We Cheer 2 is really just Dance Dance Revolution with a cheerleading twist: move your arm(s) to 30 songs, ranging from the expected cheerleading staples (“Tubthumping” and “Mickey” being two stand-outs) to songs I was surprised to see. Like “Beat It", originally by Michael Jackson, but covered by Fall Out Boy featuring John Mayer… it makes me feel dirty just typing that. Compared to DDR though, the list might be of overall notable quality – there are groups and artists that normal Americans have heard of – but it’s a much shorter list, which is disappointing compared to anything Bemani-made.

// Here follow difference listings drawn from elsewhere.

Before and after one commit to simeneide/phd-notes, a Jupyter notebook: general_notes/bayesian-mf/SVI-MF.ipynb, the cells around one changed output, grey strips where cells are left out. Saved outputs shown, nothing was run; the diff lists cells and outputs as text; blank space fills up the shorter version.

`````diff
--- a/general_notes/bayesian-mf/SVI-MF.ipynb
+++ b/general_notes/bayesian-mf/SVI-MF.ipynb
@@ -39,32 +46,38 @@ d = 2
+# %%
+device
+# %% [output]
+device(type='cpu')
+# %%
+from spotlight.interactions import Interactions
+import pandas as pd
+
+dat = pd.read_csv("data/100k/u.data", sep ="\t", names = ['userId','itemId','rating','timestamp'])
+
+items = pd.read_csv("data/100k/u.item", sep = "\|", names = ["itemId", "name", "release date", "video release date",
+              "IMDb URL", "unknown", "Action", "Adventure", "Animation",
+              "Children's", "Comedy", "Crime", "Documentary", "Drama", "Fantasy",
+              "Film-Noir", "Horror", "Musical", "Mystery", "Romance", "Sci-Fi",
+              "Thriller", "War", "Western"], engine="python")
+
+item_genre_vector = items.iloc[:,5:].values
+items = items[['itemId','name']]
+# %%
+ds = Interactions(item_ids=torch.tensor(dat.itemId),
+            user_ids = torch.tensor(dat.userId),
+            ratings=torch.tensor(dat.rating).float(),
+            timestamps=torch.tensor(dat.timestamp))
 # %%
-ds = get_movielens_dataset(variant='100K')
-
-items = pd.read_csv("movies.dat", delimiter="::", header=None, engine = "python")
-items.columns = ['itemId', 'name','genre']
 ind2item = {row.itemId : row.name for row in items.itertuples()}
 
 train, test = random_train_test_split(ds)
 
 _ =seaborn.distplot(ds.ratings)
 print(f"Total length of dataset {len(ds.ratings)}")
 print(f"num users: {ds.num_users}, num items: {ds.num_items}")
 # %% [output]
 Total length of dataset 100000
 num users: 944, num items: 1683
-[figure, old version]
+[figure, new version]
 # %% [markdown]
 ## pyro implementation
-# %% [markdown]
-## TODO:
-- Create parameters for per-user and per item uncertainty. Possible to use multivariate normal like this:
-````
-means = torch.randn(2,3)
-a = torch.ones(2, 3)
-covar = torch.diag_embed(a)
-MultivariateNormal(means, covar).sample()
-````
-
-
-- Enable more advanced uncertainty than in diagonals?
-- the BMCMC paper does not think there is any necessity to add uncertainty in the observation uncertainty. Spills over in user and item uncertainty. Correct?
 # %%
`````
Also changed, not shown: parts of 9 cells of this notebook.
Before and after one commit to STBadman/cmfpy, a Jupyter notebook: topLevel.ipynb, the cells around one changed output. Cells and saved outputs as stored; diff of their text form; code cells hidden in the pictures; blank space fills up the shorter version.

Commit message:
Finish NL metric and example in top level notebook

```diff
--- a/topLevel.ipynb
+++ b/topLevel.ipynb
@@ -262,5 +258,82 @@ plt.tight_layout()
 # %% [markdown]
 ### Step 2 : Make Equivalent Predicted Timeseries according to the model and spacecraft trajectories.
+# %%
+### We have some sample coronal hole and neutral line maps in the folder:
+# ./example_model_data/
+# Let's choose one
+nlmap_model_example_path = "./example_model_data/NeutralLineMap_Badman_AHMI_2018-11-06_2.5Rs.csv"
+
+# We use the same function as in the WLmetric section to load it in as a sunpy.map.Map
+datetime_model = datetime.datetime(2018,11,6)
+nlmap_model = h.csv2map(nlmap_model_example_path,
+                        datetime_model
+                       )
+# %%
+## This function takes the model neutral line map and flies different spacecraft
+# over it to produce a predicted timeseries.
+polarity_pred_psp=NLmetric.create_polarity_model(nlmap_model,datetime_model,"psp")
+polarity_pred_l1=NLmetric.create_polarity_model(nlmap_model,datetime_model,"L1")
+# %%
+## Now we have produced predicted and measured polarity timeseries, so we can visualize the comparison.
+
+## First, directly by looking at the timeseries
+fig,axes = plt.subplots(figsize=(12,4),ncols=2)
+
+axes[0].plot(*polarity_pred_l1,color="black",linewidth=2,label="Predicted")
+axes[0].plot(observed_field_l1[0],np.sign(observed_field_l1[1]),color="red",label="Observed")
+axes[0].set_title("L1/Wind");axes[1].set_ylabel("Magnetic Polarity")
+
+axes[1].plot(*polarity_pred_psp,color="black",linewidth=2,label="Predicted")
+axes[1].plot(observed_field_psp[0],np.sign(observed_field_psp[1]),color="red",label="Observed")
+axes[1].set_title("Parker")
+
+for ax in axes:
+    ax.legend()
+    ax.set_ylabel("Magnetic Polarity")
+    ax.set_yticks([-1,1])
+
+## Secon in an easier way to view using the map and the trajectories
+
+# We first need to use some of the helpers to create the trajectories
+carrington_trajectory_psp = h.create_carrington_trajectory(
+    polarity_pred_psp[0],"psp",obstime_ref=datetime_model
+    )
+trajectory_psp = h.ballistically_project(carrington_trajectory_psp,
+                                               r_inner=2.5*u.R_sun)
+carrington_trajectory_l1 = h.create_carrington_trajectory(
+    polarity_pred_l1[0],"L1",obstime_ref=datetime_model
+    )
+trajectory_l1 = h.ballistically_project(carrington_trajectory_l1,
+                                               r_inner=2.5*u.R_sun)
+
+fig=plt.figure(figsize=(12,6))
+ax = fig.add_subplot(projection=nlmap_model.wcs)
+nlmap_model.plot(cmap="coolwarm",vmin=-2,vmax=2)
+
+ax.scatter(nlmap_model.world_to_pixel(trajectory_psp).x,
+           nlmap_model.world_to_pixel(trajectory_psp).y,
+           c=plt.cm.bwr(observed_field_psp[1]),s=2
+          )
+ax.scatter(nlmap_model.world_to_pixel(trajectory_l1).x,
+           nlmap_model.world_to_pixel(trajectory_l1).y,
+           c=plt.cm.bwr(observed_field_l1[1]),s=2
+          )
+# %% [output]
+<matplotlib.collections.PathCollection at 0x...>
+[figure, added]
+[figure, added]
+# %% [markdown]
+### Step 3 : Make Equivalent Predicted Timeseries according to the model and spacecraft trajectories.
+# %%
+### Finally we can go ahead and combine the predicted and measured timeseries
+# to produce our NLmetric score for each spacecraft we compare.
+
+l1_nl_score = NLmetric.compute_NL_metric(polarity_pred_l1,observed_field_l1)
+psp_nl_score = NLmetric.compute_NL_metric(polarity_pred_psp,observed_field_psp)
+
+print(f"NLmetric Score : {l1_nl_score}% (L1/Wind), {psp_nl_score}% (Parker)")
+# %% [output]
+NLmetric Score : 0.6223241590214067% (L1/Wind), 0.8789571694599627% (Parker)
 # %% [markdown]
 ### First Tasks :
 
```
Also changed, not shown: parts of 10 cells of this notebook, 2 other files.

[image2]One notable disappointment is that each animation is static; nothing the player does directly affects what happens on the screen. Whether you miss one or two swings or a handful in a row, the characters on-screen will just keep going along in a fixed canned animation as if nothing happened. There are no stumbles or missteps that impact the song or how well any character is dancing and cheering, which keeps a lot of the personality that could have otherwise been in the game from reaching the player. And with each character looking like they belong on the PS2 (at best), watching each animation is almost like watching skinny little stick figures kick at ghosts and faux-hump the air.
But wait! Did I mention that you can customize your characters and squad? You can actually choose to doll up these Bratz doll wannabes just the way you want. Adjust their tops, their bottoms, their accessories, and even their shoes (but that’s all, nothing weird) to your liking, and watch them perform in your colors and in your carefully selected outfits. After only four songs or so, you will find yourself with plenty of cash to buy whatever you like from the shop and will be able to do whatever you like to your pixilated teenagers.
And even though there are plenty of outfit pieces to choose from, a lot of them look similar enough to each other that they’re not really “new” pieces, just barely-different versions of each other. It’s a letdown to be buying the same style of top twice or more (not that I bought anything, that would be silly… except that I bought out the shop’s tops my first time in… don’t judge me, it’s my job!).
[image3]I have to admit, though, that waving my arms around like a wild twelve-year-old girl is, surprisingly, quite amusing. Even if the lines are very easy to hit on the default setting, it’s enough of a workout for the arms. Players can choose to use one or two Wii-motes to play with, each controlling one side’s pom-pom. It’s about as simplistic and natural as the Wii gets, which is the game’s strongest point. Though it’s not that strong a point, since the limited playlist and bare-bones extras don’t make the game appealing for long.
I guess if you find yourself in need of a game for a preppy young lass, this could be a recipe for success. If you’re a fan of rhythm games, there isn’t anything here of substance, so any fun you have while waving to an imaginary virtual jailbait kid won’t last too long.
Now if you’ll excuse me, I haven’t bought every pair of shoes yet… and they need a blue stripe! Light blue, not too dark, or it’ll clash! Dammit, KICK HIGHER, KIMMY!